Howdy! My name is Catherine, and I’m a Texas Aggie. This fall is the start of my Junior year as a mechanical engineering student at Texas A&M University. My past two years here have been great, and I can already say I’ve gained a lot of experience both in academics and life in general. At the same time, I’ve also gained something else: college debt! Going to university means spending money, and I’d like to share with you what I’ve learned about college expenses, and some ways of keeping them low.

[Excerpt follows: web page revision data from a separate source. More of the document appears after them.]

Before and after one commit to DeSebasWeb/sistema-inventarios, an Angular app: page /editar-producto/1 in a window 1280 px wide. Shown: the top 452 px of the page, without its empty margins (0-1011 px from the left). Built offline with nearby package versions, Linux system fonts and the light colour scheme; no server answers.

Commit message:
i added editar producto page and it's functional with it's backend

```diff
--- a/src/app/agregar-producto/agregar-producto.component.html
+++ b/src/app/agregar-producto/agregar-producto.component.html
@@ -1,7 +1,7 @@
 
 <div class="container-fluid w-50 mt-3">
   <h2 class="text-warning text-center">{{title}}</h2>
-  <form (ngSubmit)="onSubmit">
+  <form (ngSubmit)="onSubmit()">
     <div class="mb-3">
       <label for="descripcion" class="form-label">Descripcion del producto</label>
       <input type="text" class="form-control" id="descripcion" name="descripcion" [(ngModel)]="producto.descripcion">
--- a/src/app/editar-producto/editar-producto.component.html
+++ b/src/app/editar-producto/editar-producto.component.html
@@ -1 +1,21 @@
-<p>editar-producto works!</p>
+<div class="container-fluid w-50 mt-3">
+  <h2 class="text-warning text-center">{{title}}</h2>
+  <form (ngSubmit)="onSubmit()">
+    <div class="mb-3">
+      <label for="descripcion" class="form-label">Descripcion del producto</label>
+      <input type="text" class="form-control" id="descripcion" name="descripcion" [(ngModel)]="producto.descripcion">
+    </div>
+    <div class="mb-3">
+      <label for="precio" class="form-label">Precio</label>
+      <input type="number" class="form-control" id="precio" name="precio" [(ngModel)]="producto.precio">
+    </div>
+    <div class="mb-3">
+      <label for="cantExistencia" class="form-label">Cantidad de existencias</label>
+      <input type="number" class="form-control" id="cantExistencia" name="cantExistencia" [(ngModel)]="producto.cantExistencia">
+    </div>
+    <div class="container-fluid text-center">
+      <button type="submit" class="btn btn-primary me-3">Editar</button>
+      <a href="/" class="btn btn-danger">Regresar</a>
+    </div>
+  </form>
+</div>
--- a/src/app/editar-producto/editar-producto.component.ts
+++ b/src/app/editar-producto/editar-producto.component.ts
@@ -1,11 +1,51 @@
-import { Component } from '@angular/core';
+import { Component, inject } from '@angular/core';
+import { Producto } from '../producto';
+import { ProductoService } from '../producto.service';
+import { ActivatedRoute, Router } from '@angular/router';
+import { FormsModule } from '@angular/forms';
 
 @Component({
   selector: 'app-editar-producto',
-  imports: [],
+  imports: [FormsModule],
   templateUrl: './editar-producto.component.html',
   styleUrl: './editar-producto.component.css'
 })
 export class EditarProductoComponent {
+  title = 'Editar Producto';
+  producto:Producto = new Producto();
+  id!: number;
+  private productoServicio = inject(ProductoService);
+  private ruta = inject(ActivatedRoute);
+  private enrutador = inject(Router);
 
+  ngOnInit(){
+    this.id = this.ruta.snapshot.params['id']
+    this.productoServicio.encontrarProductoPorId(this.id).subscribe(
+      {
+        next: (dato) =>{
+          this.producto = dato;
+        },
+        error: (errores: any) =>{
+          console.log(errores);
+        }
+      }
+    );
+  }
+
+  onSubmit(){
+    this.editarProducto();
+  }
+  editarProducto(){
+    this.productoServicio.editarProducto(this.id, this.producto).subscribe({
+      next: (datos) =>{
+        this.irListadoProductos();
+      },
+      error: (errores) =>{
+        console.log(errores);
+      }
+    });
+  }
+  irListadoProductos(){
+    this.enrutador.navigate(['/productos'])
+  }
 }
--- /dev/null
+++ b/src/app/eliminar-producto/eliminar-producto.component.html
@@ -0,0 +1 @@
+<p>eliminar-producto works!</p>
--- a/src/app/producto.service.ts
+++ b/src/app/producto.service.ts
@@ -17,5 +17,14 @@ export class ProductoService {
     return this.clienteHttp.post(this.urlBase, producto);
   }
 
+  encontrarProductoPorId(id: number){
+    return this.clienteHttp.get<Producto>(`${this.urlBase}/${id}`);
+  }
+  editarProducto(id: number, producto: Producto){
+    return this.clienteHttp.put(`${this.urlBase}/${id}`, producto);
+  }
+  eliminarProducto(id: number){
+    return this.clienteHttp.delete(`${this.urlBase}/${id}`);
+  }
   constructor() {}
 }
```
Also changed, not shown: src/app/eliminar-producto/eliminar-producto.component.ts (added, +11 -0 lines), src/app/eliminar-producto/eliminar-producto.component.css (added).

Number One: Tuition. Paying for Classes is the biggest item on a college student’s bill. Every semester, I pay my university almost $5400, which is a lot! Because I get charged a flat-rate amount, I don’t have any advice on this one except to point out that I’m attending a State University in Texas. This means I get to pay in-state tuition instead of the more expensive out-of-state tuition. Also, try not to miss class. Education is expensive, and it’s a waste of your money to miss class…or nap during lecture.
Be prepared to buy textbooks and access codes to homework websites. These are normally quite pricey, and it’s a good idea to wait until you’ve met with your professor before you buy your books. He or she will tell you which textbooks you really need to buy, and also if an older and cheaper edition will suffice. Even if the textbook is listed as ‘required,’ you may end up never having to look at it! Taking this advice seriously will save you a lot of money.
Number Two: Lodging. After tuition, the next most expensive item will be paying for housing. Living on campus is a lot more convenient than living off it. Staying in a dorm means that you will live within walking distance to your class, and as an extra perk, utilities are normally included, so you can keep your lights on as long you want! As different dorms will vary in price and quality it is also a good idea to look for reasonable off-campus housing close by. In this situation, finding a roommate can be a great way to divide the rent and keep costs down.
Number Three: Food. Similar to housing, it’s possible to get meals both on and off campus. A meal plan will furnish a hungry college student with ‘dining dollars,’ which you can spend at restaurants on-campus as if they were normal dollars, and a set amount of meals to use at the Cafeteria. Depending on how good you are at budgeting – and cooking! – buying groceries and making your own meals may be a cheaper and healthier option. I personally like to cook for myself, and spend $35 per week on groceries. That is $1920 a semester compared to $2371 a semester on the University’s best meal plan.
Number Four: Transportation. Having a car is a great help in college life, especially if you’re attending a University that’s not walking distance from the mall or supermarket. The costs associated with buying and using a car will take up a notable part of your expenses. If you’re going to drive in College, don’t forget to factor gas and maintenance into your budget!
Number Five: Miscellaneous Expenses…which is another way of saying everything else! Eating out, cinema tickets, sports equipment, and any other hobbies or activities you are involved in probably will come with a fee, and it’s a great idea to list the weekly or monthly costs associated with them.
I’ll end by mentioning something VERY important: financial aid through scholarships and subsidized loans. A scholarship is a grant, which means you don’t have to pay it back. They are awarded based on merit or need. I encourage you to apply for as many as you can, because you can’t beat free money. You can also be awarded a subsidized loan in which you borrow money but don’t have to pay interest. Applications for scholarships are normally accepted before the start of each school year.
Well, that’s about it! I hope this advice will be helpful to incoming freshman. Have a great first year, y’all, and happy budgeting!
This essay was submitted by Catherine Pfang for FTWCCU’s Cash for Class contest. Catherine, a junior at Texas A&M University, is a mechanical engineering major.